Chevron is expediting its selling of shallow water U.S. Gulf assets to transition to a deepwater-focused business with fewer, more complex assets.
“This process is consistent with Chevron’s ongoing efforts to align its portfolio of assets with overall long-term strategies,” a Chevron spokesperson said.
Marketing of all its Gulf shelf assets is part of the company’s plan to adapt to the changing business environment which includes revising organizational structures, increasing efficiencies and reducing expenses.
“Our asset sales program has been successful as well-timed transactions have captured good value and generated $11.5 billion in cash through the end of 2015,” the Chevron spokesperson said. “Over 2016 and 2017, we’re targeting another $5 billion to $10 billion in divestments.”
In addition to its Gulf shelf and Gulf pipeline assets, Chevron also is selling assets in New Zealand and Canada, along with its Hawaii refinery, and downstream businesses in South Africa, said Chairman and CEO John Watson during the company’s fourth-quarter 2015 earnings call.
“Despite the weak market, we believe that Chevron will still be able to monetize its U.S. Gulf of Mexico assets as there still appear to be buyers for producing assets,” according to a Feb. 19 Tudor, Pickering and Holt analyst note.

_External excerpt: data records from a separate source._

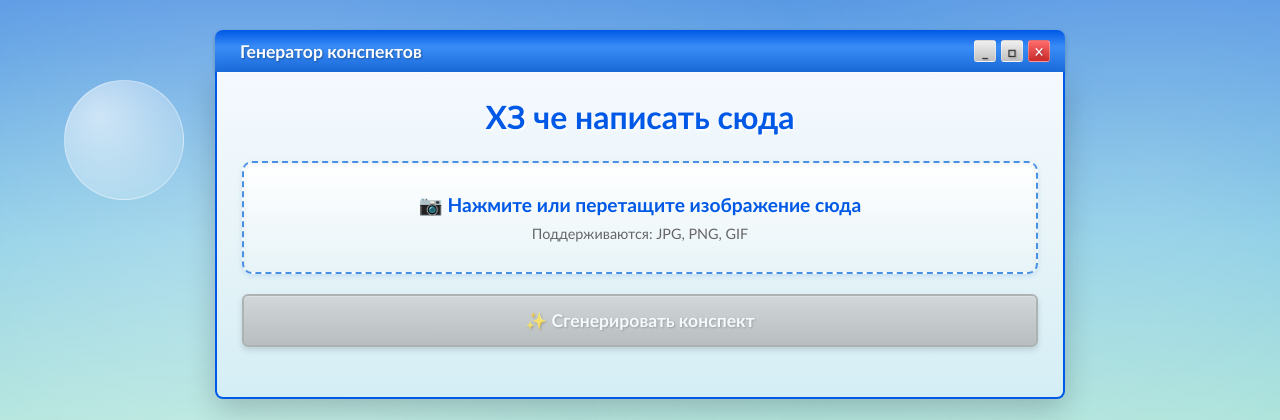
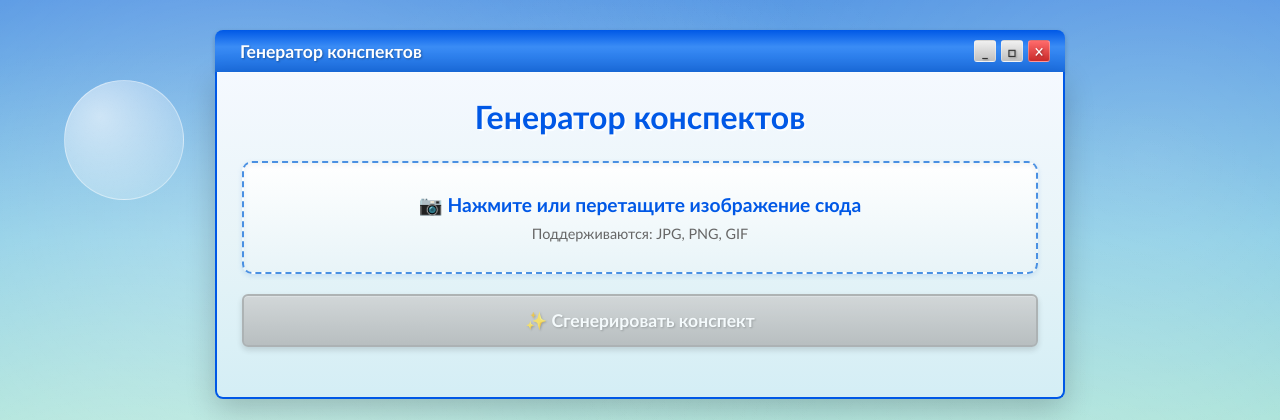
Before and after one commit to RomanPlaksin/summary-app, a Django app: page / in a window 1280 px wide. Shown: the top 420 px of the page. Run offline with Django 5.2, Linux system fonts and the light colour scheme; some web fonts are replaced.

Commit message:
Update index.html

```diff
--- a/templates/notes/index.html
+++ b/templates/notes/index.html
@@ -394,7 +394,7 @@
 
         <!-- Основное содержимое -->
         <div class="main-window">
-            <h1>ХЗ че написать сюда</h1>
+            <h1>Генератор конспектов</h1>
 
             <div class="upload-section">
                 <div class="file-input-wrapper">
```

Chevron reportedly is marketing 27 fields which generated around $420 million of earnings before interest, taxes, depreciation and amortization in 2015. The company expects to complete this process by year-end 2017.
Article written by HEI contributor Aliyah Cole.